> _Work order_
What are the lines from the top of the entries through the one with "migration to homebase (still"? Write them out exactly, with no pictures.

> _Dataset records_
————————
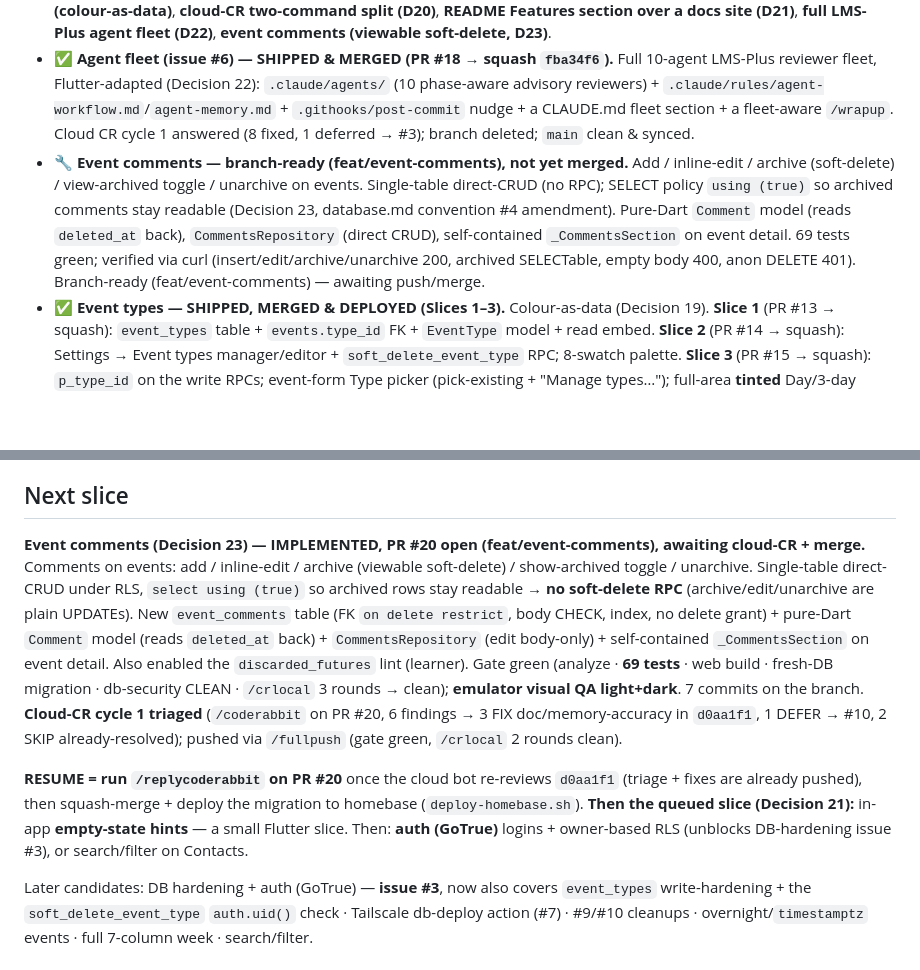
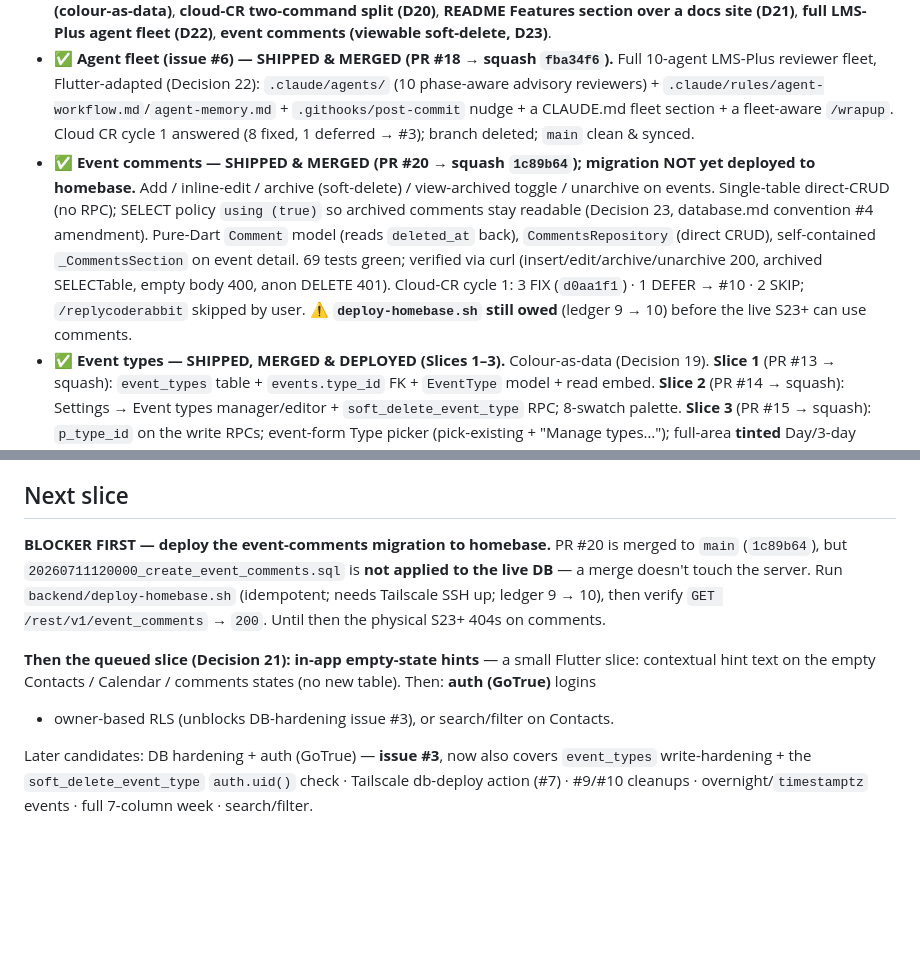
Before and after one commit to okpilot/first-android-app, a Markdown page: docs/plan.md, 2 parts joined by grey strips. Drawn GitHub-style; blank space fills up the shorter version.

Commit message:
docs: post-merge sync — event comments merged (PR #20 → 1c89b64)
Status flipped to SHIPPED & MERGED; next slice = deploy the event_comments
migration to homebase (still owed — merge doesn't touch the live DB), then
in-app empty-state hints. Records the skipped /replycoderabbit.

Co-Authored-By: Claude Opus 4.8 (1M context) <noreply@anthropic.com>

```diff
--- a/docs/plan.md
+++ b/docs/plan.md
@@ -14,7 +14,7 @@ disposable. Built emergently — thin slices, one at a time.
 - ✅ Environment: Flutter 3.44.5; Web + Linux + **Android** targets all ready (SDK installed, Pixel + S23+ emulators). **App installed & running on the physical S23+** (debug APK against homebase over Tailscale — data round-trips verified).
 - ✅ Decisions made — **23** (see `docs/decisions.md`): + design-principles adoption, local backend, Android SDK, Contacts slice, bespoke theme, homebase deploy, git hooks, calendar shell, /replycoderabbit, calendar events, **event types (colour-as-data)**, **cloud-CR two-command split (D20)**, **README Features section over a docs site (D21)**, **full LMS-Plus agent fleet (D22)**, **event comments (viewable soft-delete, D23)**.
 - ✅ **Agent fleet (issue #6) — SHIPPED & MERGED (PR #18 → squash `fba34f6`).** Full 10-agent LMS-Plus reviewer fleet, Flutter-adapted (Decision 22): `.claude/agents/` (10 phase-aware advisory reviewers) + `.claude/rules/agent-workflow.md`/`agent-memory.md` + `.githooks/post-commit` nudge + a CLAUDE.md fleet section + a fleet-aware `/wrapup`. Cloud CR cycle 1 answered (8 fixed, 1 deferred → #3); branch deleted; `main` clean & synced.
-- 🔧 **Event comments — branch-ready (feat/event-comments), not yet merged.** Add / inline-edit / archive (soft-delete) / view-archived toggle / unarchive on events. Single-table direct-CRUD (no RPC); SELECT policy `using (true)` so archived comments stay readable (Decision 23, database.md convention #4 amendment). Pure-Dart `Comment` model (reads `deleted_at` back), `CommentsRepository` (direct CRUD), self-contained `_CommentsSection` on event detail. 69 tests green; verified via curl (insert/edit/archive/unarchive 200, archived SELECTable, empty body 400, anon DELETE 401). Branch-ready (feat/event-comments) — awaiting push/merge.
+- ✅ **Event comments — SHIPPED & MERGED (PR #20 → squash `1c89b64`); migration NOT yet deployed to homebase.** Add / inline-edit / archive (soft-delete) / view-archived toggle / unarchive on events. Single-table direct-CRUD (no RPC); SELECT policy `using (true)` so archived comments stay readable (Decision 23, database.md convention #4 amendment). Pure-Dart `Comment` model (reads `deleted_at` back), `CommentsRepository` (direct CRUD), self-contained `_CommentsSection` on event detail. 69 tests green; verified via curl (insert/edit/archive/unarchive 200, archived SELECTable, empty body 400, anon DELETE 401). Cloud-CR cycle 1: 3 FIX (`d0aa1f1`) · 1 DEFER → #10 · 2 SKIP; `/replycoderabbit` skipped by user. **⚠️ `deploy-homebase.sh` still owed** (ledger 9 → 10) before the live S23+ can use comments.
 - ✅ **Event types — SHIPPED, MERGED & DEPLOYED (Slices 1–3).** Colour-as-data (Decision 19). **Slice 1** (PR #13 → squash): `event_types` table + `events.type_id` FK + `EventType` model + read embed. **Slice 2** (PR #14 → squash): Settings → Event types manager/editor + `soft_delete_event_type` RPC; 8-swatch palette. **Slice 3** (PR #15 → squash): `p_type_id` on the write RPCs; event-form Type picker (pick-existing + "Manage types…"); full-area **tinted** Day/3-day blocks (no rail); dot + name in Agenda/detail/panel; coloured Month density dots + "+N"; shared `TypeLabel` atom; `tintForType`. All three squash-merged in order; each cloud-CR answered · **52 tests** · emulator visual QA light+dark. **Deployed to homebase** — all 4 event-types migrations applied via `deploy-homebase.sh` (ledger at **9**; `create_event` carries `p_type_id`).
 - ✅ **Cloud-CR tooling split — SHIPPED & MERGED (PR #16 → squash `c2a3fc6`).** Replaced the single `/replycoderabbit` with **`/coderabbit`** (triage) + **`/replycoderabbit`** (reply-only) + shared `scripts/cr-findings.sh` (36-assertion test). Decision 20. Designed via 3 critic rounds + 3 `/crlocal` rounds, then **dogfooded on its own PR** — the live `/coderabbit → /fullpush → /replycoderabbit` run FIX-NOW'd two real bugs in the new commands (`170f363`: 5 cloud-CR findings; `5468f0f`: unanchored marker lookup matched the wrong comment). `main` clean & synced.
 - ✅ **Calendar events + attendees — SHIPPED & DEPLOYED (PR #8 merged → `6f14d66`).** `events` + `event_attendees` tables (3 migrations) + `create/update/soft_delete_event` RPCs; `Event` model + `EventsRepository`; event form (all-day toggle, 24h time pickers, attendee picker) + detail; the four calendar views wired to real data (blocks with lane-splitting, bounded all-day band, month dots + panel, agenda). `/fullpush` green · **33 tests** · migrations clean on a fresh DB · `/crlocal` converged · cloud CodeRabbit fully answered (2 fixed, 2 deferred → #9/#10, 2 skipped false-positives) · **emulator visual QA light+dark** · CI green. **Live on homebase** (`GET /rest/v1/events` → `200 []`). Decision 18.
@@ -33,21 +33,14 @@ disposable. Built emergently — thin slices, one at a time.
 4. **Next candidates:** DB security hardening (issue #3 — RPC `auth.uid()`, revoke PUBLIC execute, column-level write grants) · **auth (GoTrue)** logins + owner-based RLS · search/filter on the list · run on the physical S23+ · full 7-column week (wide-screen adaptive).
 
 ## Next slice
-**Event comments (Decision 23) — IMPLEMENTED, PR #20 open (feat/event-comments), awaiting cloud-CR + merge.**
-Comments on events: add / inline-edit / archive (viewable soft-delete) / show-archived toggle / unarchive.
-Single-table direct-CRUD under RLS, `select using (true)` so archived rows stay readable → **no soft-delete
-RPC** (archive/edit/unarchive are plain UPDATEs). New `event_comments` table (FK `on delete restrict`, body
-CHECK, index, no delete grant) + pure-Dart `Comment` model (reads `deleted_at` back) + `CommentsRepository`
-(edit body-only) + self-contained `_CommentsSection` on event detail. Also enabled the `discarded_futures`
-lint (learner). Gate green (analyze · **69 tests** · web build · fresh-DB migration · db-security CLEAN ·
-`/crlocal` 3 rounds → clean); **emulator visual QA light+dark**. 7 commits on the branch.
-**Cloud-CR cycle 1 triaged** (`/coderabbit` on PR #20, 6 findings → 3 FIX doc/memory-accuracy in `d0aa1f1`,
-1 DEFER → #10, 2 SKIP already-resolved); pushed via `/fullpush` (gate green, `/crlocal` 2 rounds clean).
+**BLOCKER FIRST — deploy the event-comments migration to homebase.** PR #20 is merged to `main`
+(`1c89b64`), but `20260711120000_create_event_comments.sql` is **not applied to the live DB** — a merge
+doesn't touch the server. Run `backend/deploy-homebase.sh` (idempotent; needs Tailscale SSH up; ledger
+9 → 10), then verify `GET /rest/v1/event_comments` → `200`. Until then the physical S23+ 404s on comments.
 
-**RESUME = run `/replycoderabbit` on PR #20** once the cloud bot re-reviews `d0aa1f1` (triage + fixes are
-already pushed), then squash-merge + deploy the migration to homebase (`deploy-homebase.sh`). **Then the queued slice
-(Decision 21):** in-app **empty-state hints** — a small Flutter slice. Then: **auth (GoTrue)** logins +
-owner-based RLS (unblocks DB-hardening issue #3), or search/filter on Contacts.
+**Then the queued slice (Decision 21): in-app empty-state hints** — a small Flutter slice: contextual
+hint text on the empty Contacts / Calendar / comments states (no new table). Then: **auth (GoTrue)** logins
++ owner-based RLS (unblocks DB-hardening issue #3), or search/filter on Contacts.
 
 Later candidates: DB hardening + auth (GoTrue) — **issue #3**, now also covers
 `event_types` write-hardening + the `soft_delete_event_type` `auth.uid()` check · Tailscale
```
Also changed, not shown: HANDOVER.md (+5 -4 lines).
————————
> _Solution to the problem_
Before and after one commit to okpilot/first-android-app, a Markdown page: docs/plan.md, 2 parts joined by grey strips. Drawn GitHub-style; blank space fills up the shorter version.

Commit message:
docs: post-merge sync — event comments merged (PR #20 → 1c89b64)
Status flipped to SHIPPED & MERGED; next slice = deploy the event_comments
migration to homebase (still owed — merge doesn't touch the live DB), then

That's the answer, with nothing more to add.